■ **WHAT YOU WILL DO**
Copy each line of the records below that has "summarizeSNaQres" in it.

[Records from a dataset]
::::
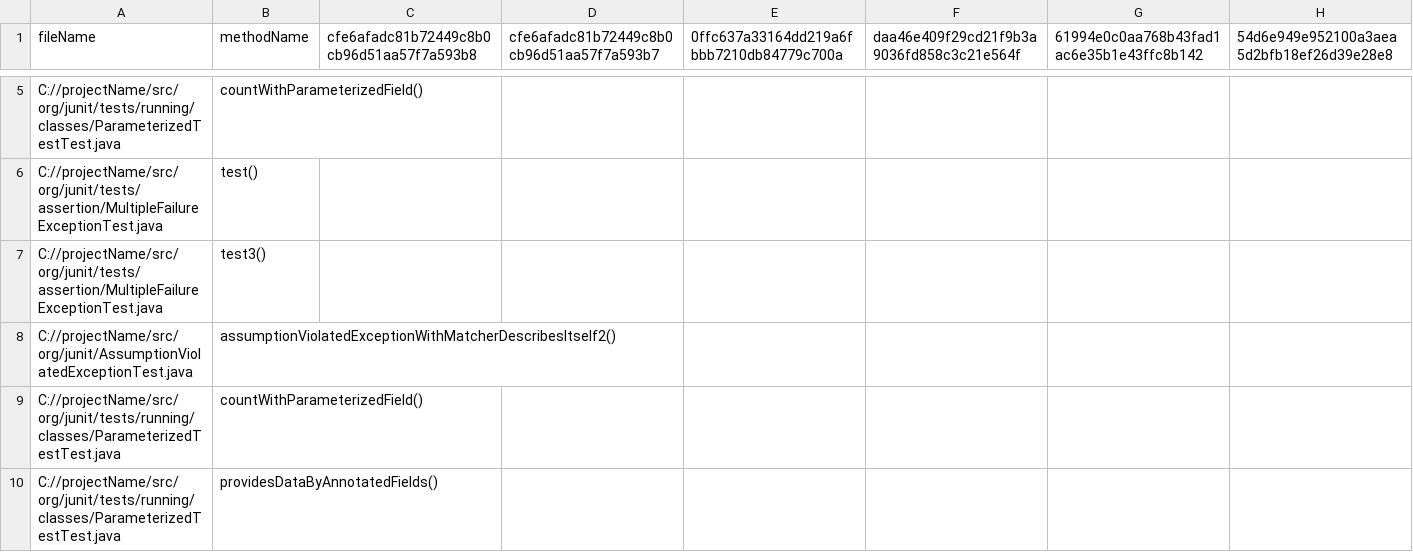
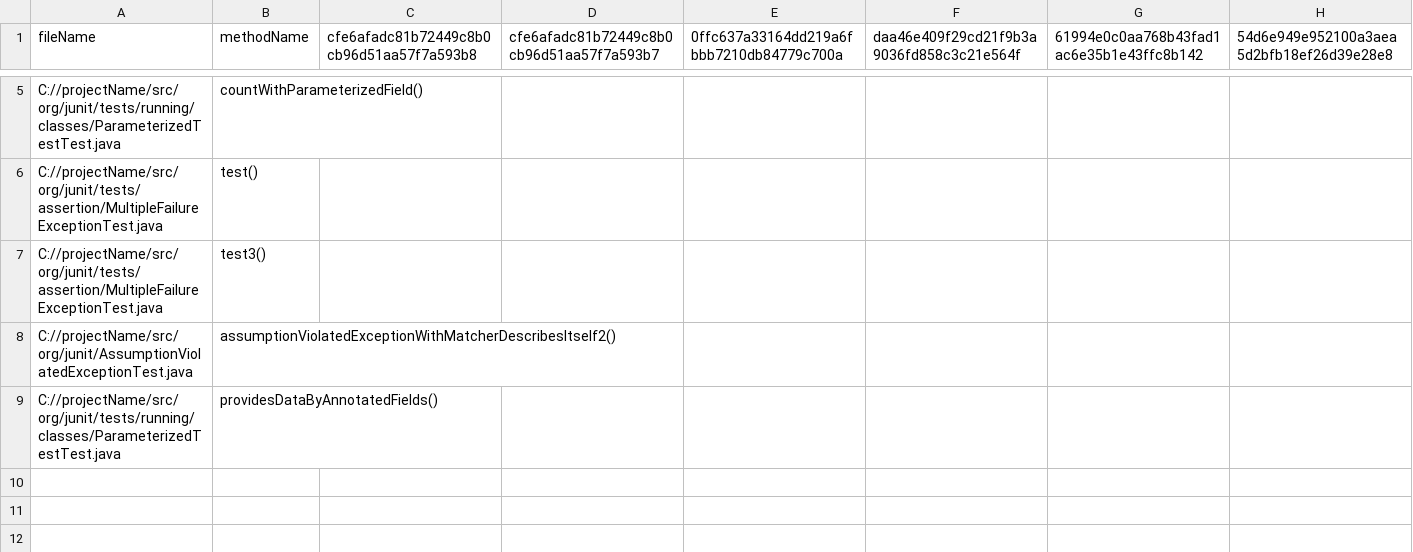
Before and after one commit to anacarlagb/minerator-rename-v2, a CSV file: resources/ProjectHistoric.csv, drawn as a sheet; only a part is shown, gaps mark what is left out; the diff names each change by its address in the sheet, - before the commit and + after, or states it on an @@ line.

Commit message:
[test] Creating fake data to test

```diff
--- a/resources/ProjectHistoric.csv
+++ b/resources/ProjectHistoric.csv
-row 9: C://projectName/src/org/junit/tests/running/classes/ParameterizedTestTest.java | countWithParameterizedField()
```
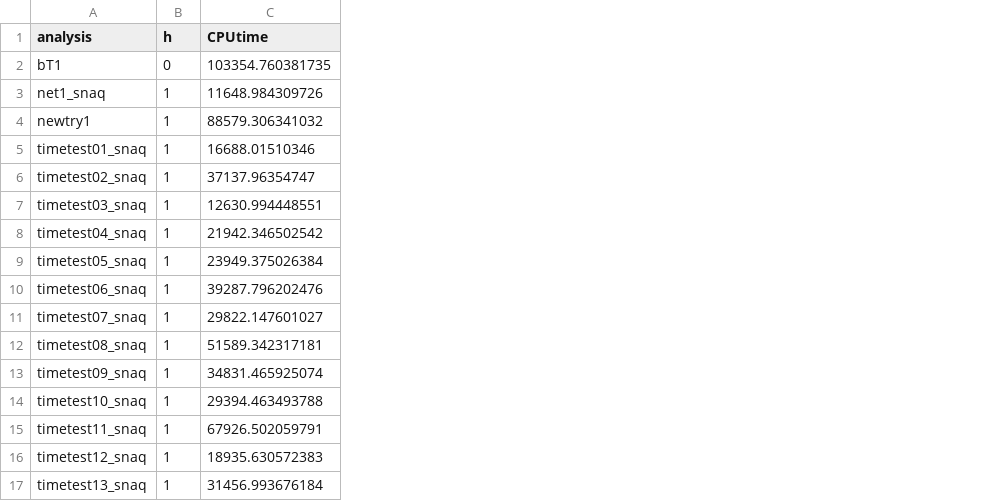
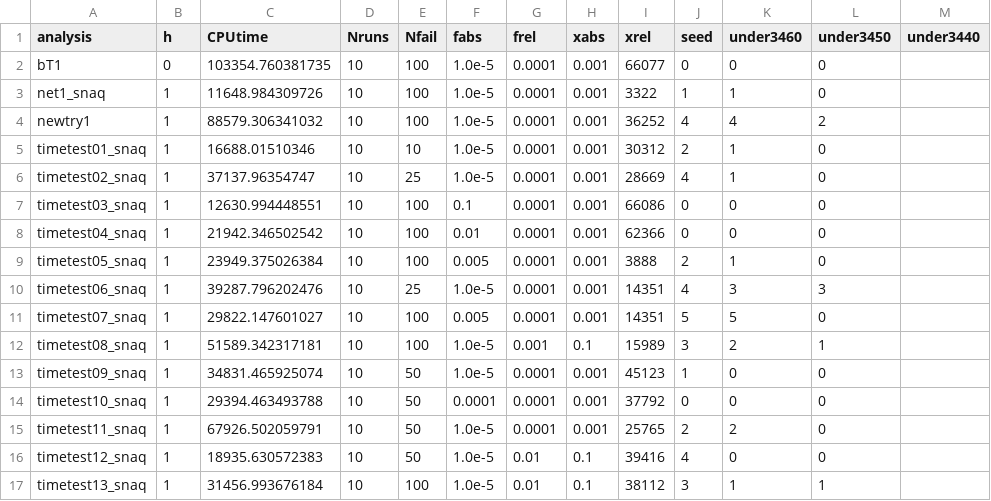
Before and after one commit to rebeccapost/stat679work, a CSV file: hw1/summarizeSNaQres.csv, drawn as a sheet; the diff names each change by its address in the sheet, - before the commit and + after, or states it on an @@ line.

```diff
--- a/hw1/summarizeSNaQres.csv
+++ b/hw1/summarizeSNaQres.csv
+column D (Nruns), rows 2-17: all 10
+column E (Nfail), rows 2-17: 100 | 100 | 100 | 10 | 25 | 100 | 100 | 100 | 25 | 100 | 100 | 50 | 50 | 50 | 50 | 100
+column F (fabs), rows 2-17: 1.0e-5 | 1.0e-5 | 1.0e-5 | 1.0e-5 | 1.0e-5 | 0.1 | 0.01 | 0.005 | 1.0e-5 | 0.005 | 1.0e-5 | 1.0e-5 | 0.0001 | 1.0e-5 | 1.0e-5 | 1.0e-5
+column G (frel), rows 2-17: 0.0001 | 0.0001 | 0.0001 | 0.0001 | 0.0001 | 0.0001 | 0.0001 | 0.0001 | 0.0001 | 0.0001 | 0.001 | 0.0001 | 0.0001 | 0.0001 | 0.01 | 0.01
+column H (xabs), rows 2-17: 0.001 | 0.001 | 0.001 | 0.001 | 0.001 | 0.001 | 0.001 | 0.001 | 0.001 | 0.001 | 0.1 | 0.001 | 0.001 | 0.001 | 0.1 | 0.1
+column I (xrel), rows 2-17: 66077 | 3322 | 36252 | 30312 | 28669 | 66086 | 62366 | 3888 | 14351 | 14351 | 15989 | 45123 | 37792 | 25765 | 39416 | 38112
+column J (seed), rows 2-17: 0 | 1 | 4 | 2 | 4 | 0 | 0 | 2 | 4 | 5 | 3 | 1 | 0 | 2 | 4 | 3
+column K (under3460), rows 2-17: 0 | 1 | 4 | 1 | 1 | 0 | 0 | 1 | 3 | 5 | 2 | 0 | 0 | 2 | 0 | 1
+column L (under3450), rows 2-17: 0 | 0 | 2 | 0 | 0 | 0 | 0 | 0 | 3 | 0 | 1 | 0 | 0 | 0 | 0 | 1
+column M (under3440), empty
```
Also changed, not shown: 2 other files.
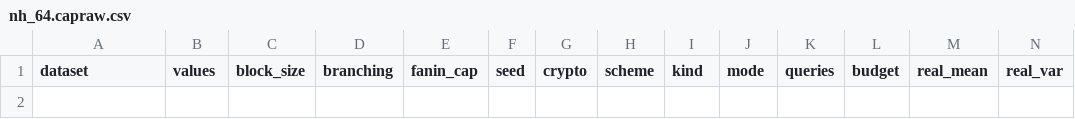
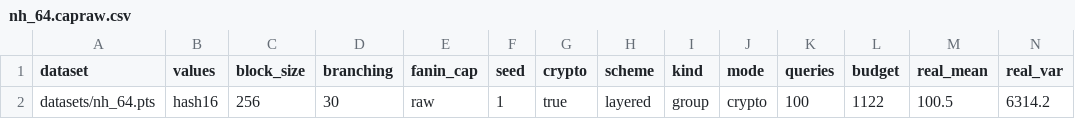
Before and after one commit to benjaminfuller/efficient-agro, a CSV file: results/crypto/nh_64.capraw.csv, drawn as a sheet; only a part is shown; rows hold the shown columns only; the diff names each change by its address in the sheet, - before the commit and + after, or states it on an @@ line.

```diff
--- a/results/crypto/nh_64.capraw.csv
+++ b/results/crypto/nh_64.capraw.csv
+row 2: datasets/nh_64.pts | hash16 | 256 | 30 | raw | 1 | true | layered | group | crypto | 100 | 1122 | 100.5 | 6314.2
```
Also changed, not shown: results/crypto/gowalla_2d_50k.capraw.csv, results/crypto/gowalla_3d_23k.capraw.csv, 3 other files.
::::
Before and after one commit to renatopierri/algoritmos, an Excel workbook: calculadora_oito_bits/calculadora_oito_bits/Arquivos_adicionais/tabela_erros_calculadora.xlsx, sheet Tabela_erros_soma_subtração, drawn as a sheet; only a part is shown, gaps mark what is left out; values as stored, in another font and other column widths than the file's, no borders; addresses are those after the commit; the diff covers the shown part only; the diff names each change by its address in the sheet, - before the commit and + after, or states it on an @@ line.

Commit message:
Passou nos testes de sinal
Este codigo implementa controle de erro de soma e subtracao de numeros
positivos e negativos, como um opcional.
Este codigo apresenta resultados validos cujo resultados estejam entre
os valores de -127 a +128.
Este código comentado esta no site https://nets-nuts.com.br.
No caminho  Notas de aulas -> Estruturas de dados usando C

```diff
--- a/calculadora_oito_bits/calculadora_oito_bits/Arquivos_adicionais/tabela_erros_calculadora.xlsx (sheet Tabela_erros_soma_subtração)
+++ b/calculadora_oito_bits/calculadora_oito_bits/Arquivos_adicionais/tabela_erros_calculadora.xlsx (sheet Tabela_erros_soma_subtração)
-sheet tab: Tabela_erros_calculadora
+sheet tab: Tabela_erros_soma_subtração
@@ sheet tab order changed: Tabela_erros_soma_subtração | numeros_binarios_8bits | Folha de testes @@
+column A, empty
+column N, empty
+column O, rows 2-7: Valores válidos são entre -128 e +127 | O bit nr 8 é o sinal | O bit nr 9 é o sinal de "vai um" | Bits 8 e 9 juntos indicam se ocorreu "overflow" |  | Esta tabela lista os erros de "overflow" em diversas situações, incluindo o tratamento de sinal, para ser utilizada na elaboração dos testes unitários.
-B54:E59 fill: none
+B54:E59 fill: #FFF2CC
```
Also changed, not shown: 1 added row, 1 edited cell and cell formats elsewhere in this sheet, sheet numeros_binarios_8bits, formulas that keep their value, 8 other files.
::::
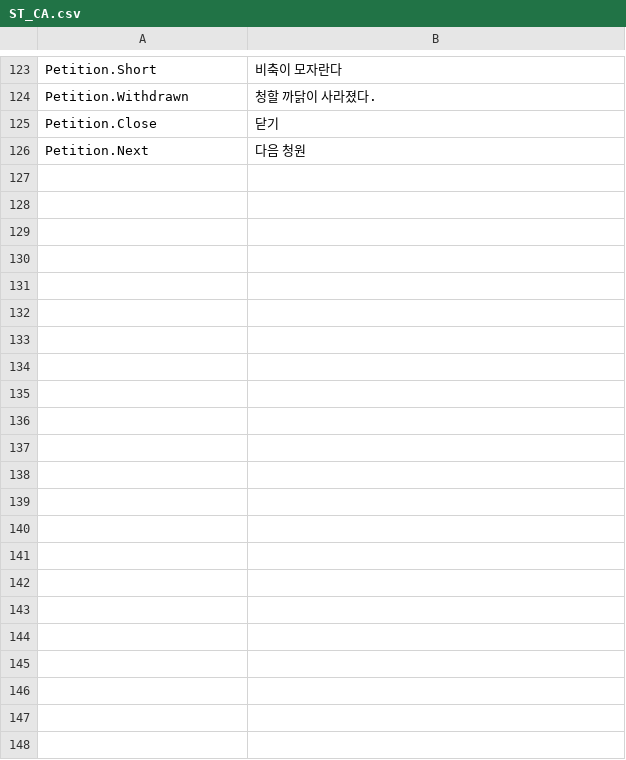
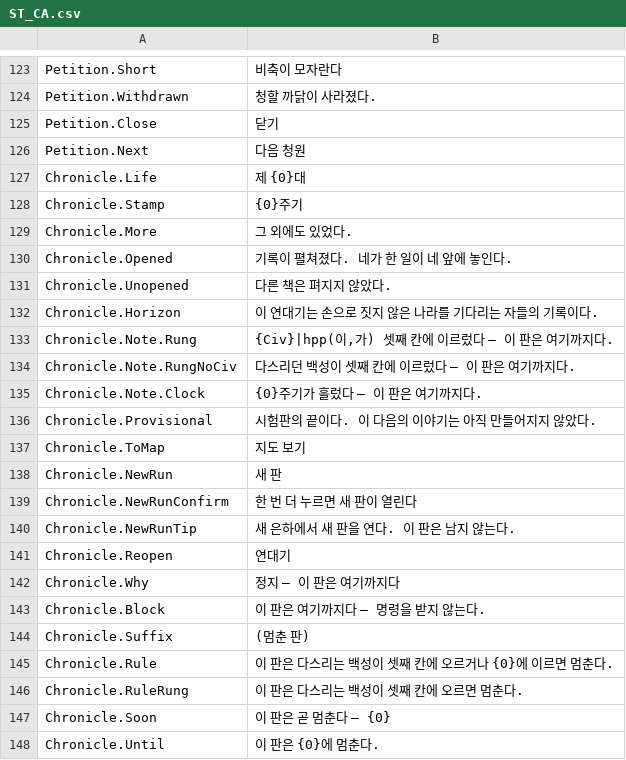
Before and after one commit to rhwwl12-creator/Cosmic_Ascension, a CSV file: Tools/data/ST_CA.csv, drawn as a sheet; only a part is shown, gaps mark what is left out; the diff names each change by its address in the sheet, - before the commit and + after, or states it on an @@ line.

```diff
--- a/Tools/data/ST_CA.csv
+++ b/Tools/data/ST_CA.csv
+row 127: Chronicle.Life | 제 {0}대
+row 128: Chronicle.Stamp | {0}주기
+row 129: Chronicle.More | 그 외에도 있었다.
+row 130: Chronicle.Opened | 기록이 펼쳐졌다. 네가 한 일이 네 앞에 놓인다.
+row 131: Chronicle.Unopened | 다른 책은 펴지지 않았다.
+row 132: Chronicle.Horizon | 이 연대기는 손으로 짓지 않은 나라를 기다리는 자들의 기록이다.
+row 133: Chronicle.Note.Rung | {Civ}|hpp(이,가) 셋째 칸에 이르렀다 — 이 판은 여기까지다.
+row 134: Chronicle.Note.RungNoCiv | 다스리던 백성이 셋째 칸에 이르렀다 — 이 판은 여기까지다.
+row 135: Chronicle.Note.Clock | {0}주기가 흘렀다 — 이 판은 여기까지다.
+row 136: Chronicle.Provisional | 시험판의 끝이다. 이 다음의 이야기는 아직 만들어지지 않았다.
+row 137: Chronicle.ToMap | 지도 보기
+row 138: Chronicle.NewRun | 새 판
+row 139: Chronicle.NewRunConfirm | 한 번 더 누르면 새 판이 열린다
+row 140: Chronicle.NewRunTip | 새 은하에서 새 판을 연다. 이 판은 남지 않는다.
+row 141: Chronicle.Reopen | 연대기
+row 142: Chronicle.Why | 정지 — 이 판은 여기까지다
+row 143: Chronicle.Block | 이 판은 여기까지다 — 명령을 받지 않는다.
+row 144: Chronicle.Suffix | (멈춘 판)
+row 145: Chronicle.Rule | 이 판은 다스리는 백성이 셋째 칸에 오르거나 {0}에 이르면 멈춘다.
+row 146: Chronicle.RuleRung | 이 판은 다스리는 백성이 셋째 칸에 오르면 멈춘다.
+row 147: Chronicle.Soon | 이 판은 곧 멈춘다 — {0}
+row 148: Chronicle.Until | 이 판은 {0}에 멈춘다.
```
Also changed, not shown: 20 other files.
::::
■ **EXERCISE OUTPUT**
Before and after one commit to rebeccapost/stat679work, a CSV file: hw1/summarizeSNaQres.csv, drawn as a sheet; the diff names each change by its address in the sheet, - before the commit and + after, or states it on an @@ line.
--- a/hw1/summarizeSNaQres.csv
+++ b/hw1/summarizeSNaQres.csv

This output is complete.